Task objective —
Search the records for the string "target" and return each line that has it.
[The data Boundary: Start]
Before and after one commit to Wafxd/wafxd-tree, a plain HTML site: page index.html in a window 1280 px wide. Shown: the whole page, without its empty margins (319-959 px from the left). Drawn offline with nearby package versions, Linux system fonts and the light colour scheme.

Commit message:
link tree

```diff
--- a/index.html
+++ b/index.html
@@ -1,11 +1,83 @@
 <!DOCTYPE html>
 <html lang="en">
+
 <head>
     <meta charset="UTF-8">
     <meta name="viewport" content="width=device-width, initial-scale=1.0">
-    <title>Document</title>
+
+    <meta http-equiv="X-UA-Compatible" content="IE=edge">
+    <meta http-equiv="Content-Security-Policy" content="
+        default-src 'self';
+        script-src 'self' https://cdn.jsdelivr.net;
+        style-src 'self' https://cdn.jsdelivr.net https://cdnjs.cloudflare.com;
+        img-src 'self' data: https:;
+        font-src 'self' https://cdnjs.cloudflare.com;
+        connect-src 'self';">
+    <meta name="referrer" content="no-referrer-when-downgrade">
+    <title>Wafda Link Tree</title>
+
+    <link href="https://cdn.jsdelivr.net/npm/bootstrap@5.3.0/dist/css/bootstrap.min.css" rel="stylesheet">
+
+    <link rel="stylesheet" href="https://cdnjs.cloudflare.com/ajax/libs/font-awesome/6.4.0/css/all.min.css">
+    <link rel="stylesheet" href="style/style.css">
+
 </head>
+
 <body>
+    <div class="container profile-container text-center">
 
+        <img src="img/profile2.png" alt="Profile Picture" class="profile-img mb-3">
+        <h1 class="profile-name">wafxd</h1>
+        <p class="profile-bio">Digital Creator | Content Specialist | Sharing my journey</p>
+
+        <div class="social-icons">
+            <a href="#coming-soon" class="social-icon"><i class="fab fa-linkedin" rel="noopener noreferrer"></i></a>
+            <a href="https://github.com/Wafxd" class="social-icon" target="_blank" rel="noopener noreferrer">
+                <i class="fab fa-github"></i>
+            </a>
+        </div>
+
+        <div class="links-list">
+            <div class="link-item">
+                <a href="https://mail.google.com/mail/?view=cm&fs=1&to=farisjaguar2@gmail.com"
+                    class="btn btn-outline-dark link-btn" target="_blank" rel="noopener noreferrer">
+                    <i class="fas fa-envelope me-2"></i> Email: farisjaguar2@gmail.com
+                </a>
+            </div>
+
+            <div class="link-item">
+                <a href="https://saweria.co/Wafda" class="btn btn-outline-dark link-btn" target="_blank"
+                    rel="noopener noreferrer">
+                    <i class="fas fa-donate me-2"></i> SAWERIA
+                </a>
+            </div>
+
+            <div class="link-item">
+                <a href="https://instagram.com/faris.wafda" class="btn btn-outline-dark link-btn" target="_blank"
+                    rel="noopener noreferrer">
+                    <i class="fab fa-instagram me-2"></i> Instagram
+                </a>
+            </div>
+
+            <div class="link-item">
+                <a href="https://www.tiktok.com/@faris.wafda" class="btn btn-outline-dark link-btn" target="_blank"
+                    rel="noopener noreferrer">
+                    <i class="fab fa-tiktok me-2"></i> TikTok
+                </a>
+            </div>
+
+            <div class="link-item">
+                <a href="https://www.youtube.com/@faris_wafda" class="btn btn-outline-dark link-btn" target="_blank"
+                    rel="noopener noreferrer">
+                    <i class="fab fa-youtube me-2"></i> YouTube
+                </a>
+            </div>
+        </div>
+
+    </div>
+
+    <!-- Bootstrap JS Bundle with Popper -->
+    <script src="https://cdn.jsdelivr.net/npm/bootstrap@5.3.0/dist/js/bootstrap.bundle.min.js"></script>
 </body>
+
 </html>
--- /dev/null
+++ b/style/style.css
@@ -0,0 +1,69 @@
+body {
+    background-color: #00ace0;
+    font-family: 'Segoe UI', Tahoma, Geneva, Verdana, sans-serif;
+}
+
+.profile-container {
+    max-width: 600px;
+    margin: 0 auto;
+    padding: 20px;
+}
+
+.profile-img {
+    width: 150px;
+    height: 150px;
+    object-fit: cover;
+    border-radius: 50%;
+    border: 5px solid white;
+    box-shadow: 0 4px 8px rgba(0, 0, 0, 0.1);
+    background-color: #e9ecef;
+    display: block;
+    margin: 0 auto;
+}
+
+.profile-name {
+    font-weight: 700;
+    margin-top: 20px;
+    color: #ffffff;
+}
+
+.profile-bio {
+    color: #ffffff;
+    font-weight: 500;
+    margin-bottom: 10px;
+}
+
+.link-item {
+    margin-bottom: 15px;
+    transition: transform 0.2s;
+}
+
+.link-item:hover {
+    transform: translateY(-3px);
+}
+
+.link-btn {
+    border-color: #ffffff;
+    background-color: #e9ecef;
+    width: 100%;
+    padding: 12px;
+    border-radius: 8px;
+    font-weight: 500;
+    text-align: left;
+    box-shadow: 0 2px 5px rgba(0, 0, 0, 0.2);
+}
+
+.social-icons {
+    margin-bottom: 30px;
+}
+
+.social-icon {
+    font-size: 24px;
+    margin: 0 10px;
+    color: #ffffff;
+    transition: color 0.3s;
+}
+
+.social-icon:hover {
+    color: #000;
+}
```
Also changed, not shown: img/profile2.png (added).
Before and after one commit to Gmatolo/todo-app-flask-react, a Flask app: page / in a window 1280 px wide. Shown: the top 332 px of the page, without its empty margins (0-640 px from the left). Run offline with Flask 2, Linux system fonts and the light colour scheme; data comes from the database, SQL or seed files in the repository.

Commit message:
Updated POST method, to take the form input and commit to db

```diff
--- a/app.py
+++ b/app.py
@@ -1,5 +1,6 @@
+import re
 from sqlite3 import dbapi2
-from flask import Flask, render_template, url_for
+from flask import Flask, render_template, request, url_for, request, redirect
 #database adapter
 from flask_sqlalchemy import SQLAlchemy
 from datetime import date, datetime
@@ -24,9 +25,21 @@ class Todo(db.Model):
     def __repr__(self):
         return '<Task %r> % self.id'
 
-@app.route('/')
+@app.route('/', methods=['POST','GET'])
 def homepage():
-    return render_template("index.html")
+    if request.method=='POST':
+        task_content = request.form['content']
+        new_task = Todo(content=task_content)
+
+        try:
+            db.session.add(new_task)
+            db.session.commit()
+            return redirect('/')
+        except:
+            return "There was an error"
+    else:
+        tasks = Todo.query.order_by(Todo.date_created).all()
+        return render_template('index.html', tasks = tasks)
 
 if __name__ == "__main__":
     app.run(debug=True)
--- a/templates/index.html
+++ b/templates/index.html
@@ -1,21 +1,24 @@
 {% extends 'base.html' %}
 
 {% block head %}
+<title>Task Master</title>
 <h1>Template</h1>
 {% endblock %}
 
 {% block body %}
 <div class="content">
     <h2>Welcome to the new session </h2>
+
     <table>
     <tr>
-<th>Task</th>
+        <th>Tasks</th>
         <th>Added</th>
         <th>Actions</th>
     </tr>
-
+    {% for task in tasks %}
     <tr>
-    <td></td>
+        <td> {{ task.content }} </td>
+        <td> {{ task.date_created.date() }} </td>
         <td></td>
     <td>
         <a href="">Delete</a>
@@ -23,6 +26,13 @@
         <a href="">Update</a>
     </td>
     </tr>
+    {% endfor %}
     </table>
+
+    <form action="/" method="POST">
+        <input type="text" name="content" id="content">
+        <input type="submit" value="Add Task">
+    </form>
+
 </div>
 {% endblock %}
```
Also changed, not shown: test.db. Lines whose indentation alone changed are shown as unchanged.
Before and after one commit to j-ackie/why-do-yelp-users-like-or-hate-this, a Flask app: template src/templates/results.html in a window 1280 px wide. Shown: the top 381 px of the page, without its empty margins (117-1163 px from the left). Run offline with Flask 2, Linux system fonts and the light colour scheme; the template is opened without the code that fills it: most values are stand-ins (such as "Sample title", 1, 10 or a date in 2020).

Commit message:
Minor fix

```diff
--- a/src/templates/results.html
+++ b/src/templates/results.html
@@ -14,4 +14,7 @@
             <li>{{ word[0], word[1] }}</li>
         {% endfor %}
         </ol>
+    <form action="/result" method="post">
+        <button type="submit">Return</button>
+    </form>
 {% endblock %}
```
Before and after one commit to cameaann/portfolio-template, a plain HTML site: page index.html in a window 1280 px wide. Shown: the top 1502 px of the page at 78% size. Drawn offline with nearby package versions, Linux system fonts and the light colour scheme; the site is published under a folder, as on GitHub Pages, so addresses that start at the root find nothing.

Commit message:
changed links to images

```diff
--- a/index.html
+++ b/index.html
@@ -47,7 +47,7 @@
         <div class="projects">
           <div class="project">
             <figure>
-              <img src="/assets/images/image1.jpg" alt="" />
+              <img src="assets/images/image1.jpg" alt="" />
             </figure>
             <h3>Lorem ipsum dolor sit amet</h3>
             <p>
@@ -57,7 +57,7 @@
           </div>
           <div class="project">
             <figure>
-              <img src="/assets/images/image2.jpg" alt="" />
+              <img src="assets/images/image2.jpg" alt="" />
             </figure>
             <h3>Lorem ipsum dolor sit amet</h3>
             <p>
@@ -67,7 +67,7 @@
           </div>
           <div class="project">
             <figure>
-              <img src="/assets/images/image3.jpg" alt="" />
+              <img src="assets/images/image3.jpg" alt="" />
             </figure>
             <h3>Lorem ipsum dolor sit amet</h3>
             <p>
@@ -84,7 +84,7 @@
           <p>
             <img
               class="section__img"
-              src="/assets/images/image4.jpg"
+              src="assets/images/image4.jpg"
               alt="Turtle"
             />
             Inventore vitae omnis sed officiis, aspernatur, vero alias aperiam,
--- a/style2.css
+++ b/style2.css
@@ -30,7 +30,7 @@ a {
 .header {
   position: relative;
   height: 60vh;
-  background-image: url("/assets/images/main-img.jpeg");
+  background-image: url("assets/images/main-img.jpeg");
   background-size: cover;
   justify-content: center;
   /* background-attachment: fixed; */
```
[The data Boundary: End]
Solved problem —
+            <a href="https://github.com/Wafxd" class="social-icon" target="_blank" rel="noopener noreferrer">
+                    class="btn btn-outline-dark link-btn" target="_blank" rel="noopener noreferrer">
+                <a href="https://saweria.co/Wafda" class="btn btn-outline-dark link-btn" target="_blank"
+                <a href="https://instagram.com/faris.wafda" class="btn btn-outline-dark link-btn" target="_blank"
+                <a href="https://www.tiktok.com/@faris.wafda" class="btn btn-outline-dark link-btn" target="_blank"
+                <a href="https://www.youtube.com/@faris_wafda" class="btn btn-outline-dark link-btn" target="_blank"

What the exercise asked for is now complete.